> _What is being asked_
In the entries below, find each line where the word "Browser" appears and give only the total count of such lines.

Itemized modification records:

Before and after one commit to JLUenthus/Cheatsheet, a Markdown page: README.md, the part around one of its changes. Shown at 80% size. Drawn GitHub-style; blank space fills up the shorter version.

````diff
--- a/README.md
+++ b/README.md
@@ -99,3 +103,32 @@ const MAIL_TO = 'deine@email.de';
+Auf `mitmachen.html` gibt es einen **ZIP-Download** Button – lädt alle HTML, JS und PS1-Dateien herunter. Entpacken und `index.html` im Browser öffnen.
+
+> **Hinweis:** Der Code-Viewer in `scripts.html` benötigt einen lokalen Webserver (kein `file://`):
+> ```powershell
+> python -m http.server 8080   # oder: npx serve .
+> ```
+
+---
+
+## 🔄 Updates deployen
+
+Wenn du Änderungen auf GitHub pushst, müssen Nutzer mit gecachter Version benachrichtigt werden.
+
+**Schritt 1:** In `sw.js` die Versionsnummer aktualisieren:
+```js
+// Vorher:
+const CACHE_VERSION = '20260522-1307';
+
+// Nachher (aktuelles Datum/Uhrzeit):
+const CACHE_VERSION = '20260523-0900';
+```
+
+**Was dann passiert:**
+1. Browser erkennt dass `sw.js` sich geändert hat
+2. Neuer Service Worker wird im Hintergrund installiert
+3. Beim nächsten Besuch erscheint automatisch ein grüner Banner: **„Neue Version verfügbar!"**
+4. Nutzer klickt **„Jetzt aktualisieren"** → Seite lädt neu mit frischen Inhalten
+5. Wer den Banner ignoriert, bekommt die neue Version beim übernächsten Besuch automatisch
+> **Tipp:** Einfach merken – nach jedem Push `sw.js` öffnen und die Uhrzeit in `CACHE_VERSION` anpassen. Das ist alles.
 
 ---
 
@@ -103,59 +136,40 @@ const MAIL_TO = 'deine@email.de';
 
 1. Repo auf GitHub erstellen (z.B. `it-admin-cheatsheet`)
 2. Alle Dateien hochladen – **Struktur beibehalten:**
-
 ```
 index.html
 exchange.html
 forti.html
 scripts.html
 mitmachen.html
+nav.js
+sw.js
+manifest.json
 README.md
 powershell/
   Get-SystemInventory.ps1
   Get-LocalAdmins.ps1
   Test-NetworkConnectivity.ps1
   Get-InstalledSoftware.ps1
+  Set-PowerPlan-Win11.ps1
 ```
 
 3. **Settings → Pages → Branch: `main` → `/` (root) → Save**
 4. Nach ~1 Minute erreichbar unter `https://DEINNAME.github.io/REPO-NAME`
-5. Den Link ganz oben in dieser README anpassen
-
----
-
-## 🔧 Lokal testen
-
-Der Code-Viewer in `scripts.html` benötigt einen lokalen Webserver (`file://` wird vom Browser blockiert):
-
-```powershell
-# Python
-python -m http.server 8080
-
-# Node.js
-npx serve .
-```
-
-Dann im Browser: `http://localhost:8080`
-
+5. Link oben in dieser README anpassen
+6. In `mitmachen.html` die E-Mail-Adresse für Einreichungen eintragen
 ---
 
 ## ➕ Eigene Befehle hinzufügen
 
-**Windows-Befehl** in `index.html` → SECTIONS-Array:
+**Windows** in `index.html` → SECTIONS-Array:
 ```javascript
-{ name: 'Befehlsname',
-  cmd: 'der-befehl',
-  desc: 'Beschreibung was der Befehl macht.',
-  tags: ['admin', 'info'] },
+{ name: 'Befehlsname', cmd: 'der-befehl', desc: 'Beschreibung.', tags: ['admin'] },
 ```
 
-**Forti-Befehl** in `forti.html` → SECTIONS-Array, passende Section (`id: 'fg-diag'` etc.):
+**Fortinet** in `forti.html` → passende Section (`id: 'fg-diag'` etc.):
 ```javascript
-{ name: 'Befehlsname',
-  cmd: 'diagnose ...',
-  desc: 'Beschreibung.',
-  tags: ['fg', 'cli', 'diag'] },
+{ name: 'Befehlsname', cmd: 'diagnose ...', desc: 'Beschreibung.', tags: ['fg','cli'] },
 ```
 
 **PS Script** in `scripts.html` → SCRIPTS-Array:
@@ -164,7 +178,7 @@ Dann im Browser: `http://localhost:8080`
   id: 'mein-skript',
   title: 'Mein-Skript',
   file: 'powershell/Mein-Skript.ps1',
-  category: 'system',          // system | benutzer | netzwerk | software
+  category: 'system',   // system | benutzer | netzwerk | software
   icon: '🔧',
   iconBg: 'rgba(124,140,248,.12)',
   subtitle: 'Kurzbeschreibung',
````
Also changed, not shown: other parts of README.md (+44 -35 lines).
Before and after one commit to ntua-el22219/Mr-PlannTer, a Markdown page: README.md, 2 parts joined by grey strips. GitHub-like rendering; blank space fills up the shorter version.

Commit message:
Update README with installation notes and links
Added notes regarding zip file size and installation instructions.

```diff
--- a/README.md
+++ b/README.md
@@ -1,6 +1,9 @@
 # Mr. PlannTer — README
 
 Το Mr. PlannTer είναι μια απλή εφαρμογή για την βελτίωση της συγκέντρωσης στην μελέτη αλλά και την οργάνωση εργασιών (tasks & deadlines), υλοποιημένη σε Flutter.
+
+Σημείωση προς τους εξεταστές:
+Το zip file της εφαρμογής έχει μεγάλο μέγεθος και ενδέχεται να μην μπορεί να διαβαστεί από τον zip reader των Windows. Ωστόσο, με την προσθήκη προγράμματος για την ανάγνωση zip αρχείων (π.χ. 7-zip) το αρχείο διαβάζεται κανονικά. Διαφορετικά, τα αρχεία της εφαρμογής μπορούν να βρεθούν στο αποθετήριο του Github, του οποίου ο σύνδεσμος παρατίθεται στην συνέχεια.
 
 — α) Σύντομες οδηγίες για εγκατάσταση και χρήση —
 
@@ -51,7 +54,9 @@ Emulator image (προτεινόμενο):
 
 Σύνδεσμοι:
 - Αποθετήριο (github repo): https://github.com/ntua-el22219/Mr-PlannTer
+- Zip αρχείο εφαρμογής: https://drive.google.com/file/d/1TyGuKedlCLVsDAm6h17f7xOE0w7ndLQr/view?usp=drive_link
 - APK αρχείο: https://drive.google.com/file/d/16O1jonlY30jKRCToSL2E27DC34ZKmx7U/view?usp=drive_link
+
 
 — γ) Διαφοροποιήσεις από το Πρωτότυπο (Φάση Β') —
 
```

> _Solved problem_
5